Sorghum and millet prices atypically continue to increase during the main harvest season
Sudan will continue facing above-average emergency humanitarian assistance needs due to the persistent macroeconomic crisis, the influx of Ethiopian refugees from Tigray, and increased health needs driven by the second wave of COVID-19 infections. Although the harvest is improving food security outcomes among poor rural households, the number of households facing Crisis (IPC Phase 3) or worse acute food insecurity will remain high, particularly among IDPs, refugees, and urban poor households. The extremely high food prices and below-average household purchasing power will continue driving above-average assistance needs through May 2021.
The ongoing harvest of the 2020/21 season is constrained by a combination of high prices and shortages of labor, fuel, inputs, and transportation. The sesame and groundnut harvest has been completed in the semi-mechanized and traditional sectors. The cereal and other cash crops harvest are still underway and expected to continue through January 2021. Delays due to the shortages and high prices are likely to drive above-average pre-harvest losses.
Staple food prices continued to atypically increase during harvest period of November/December 2020. This is mainly due to the extremely high production costs, delayed harvest, and the continued depreciation of the Sudanese Pound. In December, sorghum and millet prices increased 10-20 percent and remained 240-300 percent higher than respective 2019 prices and seven times above the five-year average.
Due to the ongoing fighting in Ethiopia's Tigray region, over 50,000 Ethiopian refugees have crossed into eastern and southeastern Sudan, primarily Kassala and Al Gedaref states. However, the daily arrival rate has steadily decreased since the beginning of the conflict. The refugees are expected to increase the number of people in need of humanitarian assistance in Sudan.

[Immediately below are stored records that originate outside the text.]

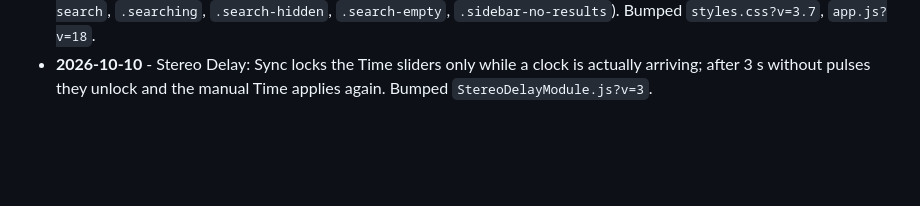
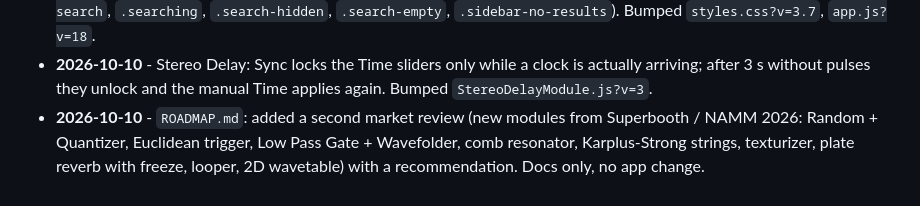
Before and after one commit to noambartov/sound-playground, a Markdown page: architecture.md, the part around the change. Rendered like a GitHub page; blank space fills up the shorter version.

```diff
--- a/architecture.md
+++ b/architecture.md
@@ -260,3 +260,4 @@ Any other value (e.g. `audioinput`) fails to create the module. Presets live in
 - **2026-10-10** - Metronome (`MetronomeModule.js`, new, on the template): Play / Stop, Tap tempo, Tempo slider 20-300 BPM with a number box, Beats per Bar with beat lights, Click / Wood Block / Beep sounds, Volume, Accent; `CLICK` (audio) and `CLOCK` (gate, a pulse every 16th note) jacks. Metronome added to the CLOCK convention sources in section 4; the Stereo Delay's CLOCK hint now lists the Metronome. `ROADMAP.md`: Metronome added as done. Manual page in English and Hebrew with Hebrew jack texts and the `demo-metronome` preset. `help.js` now auto-starts any template module with `start()` from a preset. Bumped `styles.css?v=3.6`, `helpData.js?v=8`, `help.js?v=8`, `StereoDelayModule.js?v=2`, added `MetronomeModule.js?v=1`.
 - **2026-10-10** - Sidebar search box `#sidebar-search` at the top of the module menu: finds modules also inside closed categories, Enter adds the first match, Escape clears (`index.html`, `app.js` `initSidebarGroups()`, styles `.sidebar-search`, `.searching`, `.search-hidden`, `.search-empty`, `.sidebar-no-results`). Bumped `styles.css?v=3.7`, `app.js?v=18`.
 - **2026-10-10** - Stereo Delay: Sync locks the Time sliders only while a clock is actually arriving; after 3 s without pulses they unlock and the manual Time applies again. Bumped `StereoDelayModule.js?v=3`.
+- **2026-10-10** - `ROADMAP.md`: added a second market review (new modules from Superbooth / NAMM 2026: Random + Quantizer, Euclidean trigger, Low Pass Gate + Wavefolder, comb resonator, Karplus-Strong strings, texturizer, plate reverb with freeze, looper, 2D wavetable) with a recommendation. Docs only, no app change.
```
Also changed, not shown: ROADMAP.md (+31 -0 lines).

The second wave of COVID-19 is ongoing in Sudan, with over 7,648 confirmed cases and 232 fatalities recorded between November 7 and December 14, 2020. Significant increases in confirmed COVID-19 cases have been reported in Khartoum and seven other states. The Ministry of Health has warned that the current wave of COVID-19 will likely be more severe.